Becky Elliott recently joined Business Disability Forum as a Disability Business Partner. Here’s her take on this year’s Disability Smart Awards ceremony, sponsored by Microlink and hosted by Freshfields.
As the newest Disability Business Partner to join the BDF team, I felt incredibly fortunate to be sitting on the 22nd floor of Freshfields Bruckhaus Deringer at the Disability Smart Awards, among the great and the good of disability inclusion specialists – people who are driven to make the lives of disabled people just that little bit better, easier, and happier.
I wanted to congratulate all the finalists because whether or not they stepped onto the stage to receive an award, invitation to the event meant that their work had been recognised, and almost certainly appreciated, by a disabled person somewhere. After the ceremony, I took the opportunity to meet with some of the finalists and hear their stories.
I now know that if I want to drive to the coast to sit by the sea for a day out, I can hire a WAV (wheelchair accessible vehicle) from Enterprise and they will allow me to use a surrogate driver if I don’t have a driving licence myself.
And should I ever to be detained whilst on holiday, perhaps by Avon and Somerset Police, I might end up in a brilliantly designed, calming custody suite, to make the whole process so much less traumatic (and as a result, reduce the frequency of attacks on police force staff).
Having chatted with Victoria Jenkins, founder of Unhidden, I’m confident that adaptive clothing will soon be more readily available, and this means people wearing medical devices will be able to wear functional and stylish clothes.
Technology has an incredible power to improve lives and I think this is particularly true for disabled people.
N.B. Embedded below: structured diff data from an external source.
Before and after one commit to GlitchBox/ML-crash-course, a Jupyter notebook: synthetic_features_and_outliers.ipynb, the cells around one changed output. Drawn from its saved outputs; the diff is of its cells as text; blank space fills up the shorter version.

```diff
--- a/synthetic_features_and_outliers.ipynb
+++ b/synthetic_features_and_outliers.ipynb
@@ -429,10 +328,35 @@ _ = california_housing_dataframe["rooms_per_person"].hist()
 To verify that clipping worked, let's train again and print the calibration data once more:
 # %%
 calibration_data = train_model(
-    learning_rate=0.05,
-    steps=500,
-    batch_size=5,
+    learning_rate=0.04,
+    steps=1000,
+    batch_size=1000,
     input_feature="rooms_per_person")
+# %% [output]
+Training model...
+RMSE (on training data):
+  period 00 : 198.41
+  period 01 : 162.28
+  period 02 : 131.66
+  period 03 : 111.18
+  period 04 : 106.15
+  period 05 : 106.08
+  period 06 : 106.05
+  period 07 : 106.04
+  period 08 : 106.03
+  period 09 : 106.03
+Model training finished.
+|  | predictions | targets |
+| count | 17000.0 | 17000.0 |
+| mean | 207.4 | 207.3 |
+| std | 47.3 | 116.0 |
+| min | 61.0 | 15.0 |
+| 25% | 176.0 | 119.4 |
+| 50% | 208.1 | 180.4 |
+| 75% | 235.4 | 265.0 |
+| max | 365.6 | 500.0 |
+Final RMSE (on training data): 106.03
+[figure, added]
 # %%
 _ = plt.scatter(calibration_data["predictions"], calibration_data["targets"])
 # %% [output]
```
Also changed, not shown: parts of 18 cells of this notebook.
Inclusive design means that everyone benefits, whether disabled or not. No one could fail to be impressed by XRAI Glass‘s AI and AR glasses, which turn speech into text in real time for the wearer. As they say in their advert, “Life. Subtitled.” How brilliant!
Amazon deservedly won the Disability Smart Technology Award and I’ve learned about many more accessibility features which will help my partially deaf husband. Amazon technology is very much part of my family’s life; it’s mainstream but becoming more inclusive with each new innovation. And let’s face it, we all know ‘she-who-shall-not-be-named’! Alexa is so ubiquitous all of us are now adept at both requesting her help and circumventing her interruptions.
At my home, we have these devices installed in each room. If I’m ever stuck and need help to move, I can call my son in his bedroom by “dropping in” to ask for assistance and every morning, Alexa wakes me with a few cheery motivational words, followed by “Here Comes the Sun”.
As a disabled person, I encounter many barriers to participating in work and accessing services, so I was heartened by the quiet determination I felt rumbling around those mingling at the reception afterwards. All the finalists I met seemed fired up to continue their inclusion journey, and to go further. To do more and maybe return next year.
I hope that they do. I’m looking forward to seeing what they achieve over the next 365 days and celebrating their achievements with them.
Now it’s time for me to meet my new Members and help them make the most of their BDF membership to become more disability smart, perhaps in time for next year’s awards!